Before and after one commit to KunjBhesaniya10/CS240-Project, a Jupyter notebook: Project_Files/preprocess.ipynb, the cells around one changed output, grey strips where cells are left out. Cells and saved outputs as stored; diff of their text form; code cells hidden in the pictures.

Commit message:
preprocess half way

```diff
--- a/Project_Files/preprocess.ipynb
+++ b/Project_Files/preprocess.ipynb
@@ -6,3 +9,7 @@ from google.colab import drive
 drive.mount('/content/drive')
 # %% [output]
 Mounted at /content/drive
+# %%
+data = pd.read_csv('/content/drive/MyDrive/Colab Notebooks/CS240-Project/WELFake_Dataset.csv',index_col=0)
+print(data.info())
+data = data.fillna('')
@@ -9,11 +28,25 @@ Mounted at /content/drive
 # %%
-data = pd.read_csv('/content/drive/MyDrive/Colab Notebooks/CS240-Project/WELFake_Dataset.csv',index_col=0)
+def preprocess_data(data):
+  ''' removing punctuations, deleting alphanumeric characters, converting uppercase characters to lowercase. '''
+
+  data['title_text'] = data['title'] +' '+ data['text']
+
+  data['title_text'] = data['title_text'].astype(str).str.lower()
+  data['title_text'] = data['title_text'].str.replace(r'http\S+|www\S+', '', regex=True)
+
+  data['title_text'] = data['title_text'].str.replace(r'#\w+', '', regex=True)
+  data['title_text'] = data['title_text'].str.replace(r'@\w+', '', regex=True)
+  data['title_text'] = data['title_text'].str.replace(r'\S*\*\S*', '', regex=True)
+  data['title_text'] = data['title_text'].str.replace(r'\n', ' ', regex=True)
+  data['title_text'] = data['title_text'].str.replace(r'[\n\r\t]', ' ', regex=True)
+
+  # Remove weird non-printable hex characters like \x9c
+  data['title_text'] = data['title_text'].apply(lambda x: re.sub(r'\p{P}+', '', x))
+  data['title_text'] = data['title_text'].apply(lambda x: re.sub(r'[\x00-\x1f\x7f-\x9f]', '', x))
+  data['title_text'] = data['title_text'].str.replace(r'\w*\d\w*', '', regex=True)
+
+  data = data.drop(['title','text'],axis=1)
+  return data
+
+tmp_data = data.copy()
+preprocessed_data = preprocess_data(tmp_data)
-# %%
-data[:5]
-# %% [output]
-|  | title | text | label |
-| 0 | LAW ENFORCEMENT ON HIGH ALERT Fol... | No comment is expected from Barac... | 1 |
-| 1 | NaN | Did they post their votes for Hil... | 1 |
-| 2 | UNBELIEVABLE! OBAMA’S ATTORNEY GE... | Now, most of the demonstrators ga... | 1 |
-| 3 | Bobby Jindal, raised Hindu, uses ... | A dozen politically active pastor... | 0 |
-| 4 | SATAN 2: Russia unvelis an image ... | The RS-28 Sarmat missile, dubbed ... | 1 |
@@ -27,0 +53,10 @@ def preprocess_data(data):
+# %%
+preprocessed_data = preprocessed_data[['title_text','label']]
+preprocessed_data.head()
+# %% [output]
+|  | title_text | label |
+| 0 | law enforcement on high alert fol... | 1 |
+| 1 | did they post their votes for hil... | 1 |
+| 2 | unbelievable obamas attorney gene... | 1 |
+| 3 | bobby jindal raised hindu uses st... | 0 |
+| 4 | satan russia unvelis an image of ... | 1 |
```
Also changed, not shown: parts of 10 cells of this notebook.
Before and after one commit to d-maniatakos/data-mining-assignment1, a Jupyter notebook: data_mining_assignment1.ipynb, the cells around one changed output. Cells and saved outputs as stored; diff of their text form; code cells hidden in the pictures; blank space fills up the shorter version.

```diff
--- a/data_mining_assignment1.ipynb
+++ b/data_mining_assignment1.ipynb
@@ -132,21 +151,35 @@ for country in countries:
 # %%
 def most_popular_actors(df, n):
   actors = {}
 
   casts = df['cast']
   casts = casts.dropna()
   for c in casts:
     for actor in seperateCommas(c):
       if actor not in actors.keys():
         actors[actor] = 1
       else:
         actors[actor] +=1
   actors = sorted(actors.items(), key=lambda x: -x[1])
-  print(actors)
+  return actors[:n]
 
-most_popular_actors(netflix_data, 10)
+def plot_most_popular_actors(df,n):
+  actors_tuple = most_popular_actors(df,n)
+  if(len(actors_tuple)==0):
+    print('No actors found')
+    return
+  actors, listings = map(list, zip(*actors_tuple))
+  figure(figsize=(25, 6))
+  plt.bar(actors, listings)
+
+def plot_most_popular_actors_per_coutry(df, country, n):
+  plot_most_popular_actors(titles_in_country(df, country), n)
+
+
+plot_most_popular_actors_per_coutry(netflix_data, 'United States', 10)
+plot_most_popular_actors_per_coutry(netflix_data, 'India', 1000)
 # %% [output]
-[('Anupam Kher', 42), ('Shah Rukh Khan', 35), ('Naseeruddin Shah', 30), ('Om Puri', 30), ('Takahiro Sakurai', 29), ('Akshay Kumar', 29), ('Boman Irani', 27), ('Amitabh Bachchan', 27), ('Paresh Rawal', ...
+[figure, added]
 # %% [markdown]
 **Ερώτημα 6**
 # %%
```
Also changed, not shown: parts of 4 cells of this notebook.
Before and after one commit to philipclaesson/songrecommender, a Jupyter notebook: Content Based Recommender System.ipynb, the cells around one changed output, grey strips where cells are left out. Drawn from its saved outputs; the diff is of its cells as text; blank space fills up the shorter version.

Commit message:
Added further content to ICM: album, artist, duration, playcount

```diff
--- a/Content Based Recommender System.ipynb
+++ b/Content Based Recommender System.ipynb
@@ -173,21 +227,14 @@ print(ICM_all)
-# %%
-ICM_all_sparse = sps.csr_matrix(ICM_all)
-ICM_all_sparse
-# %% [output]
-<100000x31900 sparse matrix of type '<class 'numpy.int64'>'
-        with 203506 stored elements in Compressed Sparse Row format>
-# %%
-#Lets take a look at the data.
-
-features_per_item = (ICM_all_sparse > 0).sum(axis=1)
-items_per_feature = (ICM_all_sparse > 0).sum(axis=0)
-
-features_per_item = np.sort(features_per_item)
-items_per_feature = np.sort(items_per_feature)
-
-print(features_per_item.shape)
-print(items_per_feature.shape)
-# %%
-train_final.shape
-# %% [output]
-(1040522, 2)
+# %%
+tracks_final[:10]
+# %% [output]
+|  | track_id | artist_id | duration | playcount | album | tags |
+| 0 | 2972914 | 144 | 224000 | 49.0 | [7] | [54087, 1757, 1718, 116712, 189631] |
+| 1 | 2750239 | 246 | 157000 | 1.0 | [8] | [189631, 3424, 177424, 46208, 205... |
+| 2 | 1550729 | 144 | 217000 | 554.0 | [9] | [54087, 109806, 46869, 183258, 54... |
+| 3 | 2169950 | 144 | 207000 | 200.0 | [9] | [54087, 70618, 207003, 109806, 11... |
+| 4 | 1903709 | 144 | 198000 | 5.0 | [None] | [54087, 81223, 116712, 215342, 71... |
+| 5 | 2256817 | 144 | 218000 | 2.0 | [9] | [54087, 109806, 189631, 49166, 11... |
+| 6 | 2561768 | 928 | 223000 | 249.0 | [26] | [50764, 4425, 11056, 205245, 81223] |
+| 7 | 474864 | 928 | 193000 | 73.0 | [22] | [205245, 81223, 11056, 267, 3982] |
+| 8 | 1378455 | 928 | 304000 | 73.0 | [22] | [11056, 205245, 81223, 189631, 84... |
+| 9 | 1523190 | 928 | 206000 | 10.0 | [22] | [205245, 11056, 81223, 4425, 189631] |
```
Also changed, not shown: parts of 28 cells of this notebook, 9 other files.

++++++++++++++++++++

** EXERCISE DESCRIPTION **
Search the data and copy each line containing "their".

** TASK RESPONSE **
Before and after one commit to KunjBhesaniya10/CS240-Project, a Jupyter notebook: Project_Files/preprocess.ipynb, the cells around one changed output, grey strips where cells are left out. Cells and saved outputs as stored; diff of their text form; code cells hidden in the pictures.
-| 1 | NaN | Did they post their votes for Hil... | 1 |
+| 1 | did they post their votes for hil... | 1 |
Before and after one commit to d-maniatakos/data-mining-assignment1, a Jupyter notebook: data_mining_assignment1.ipynb, the cells around one changed output. Cells and saved outputs as stored; diff of their text form; code cells hidden in the pictures; blank space fills up the shorter version.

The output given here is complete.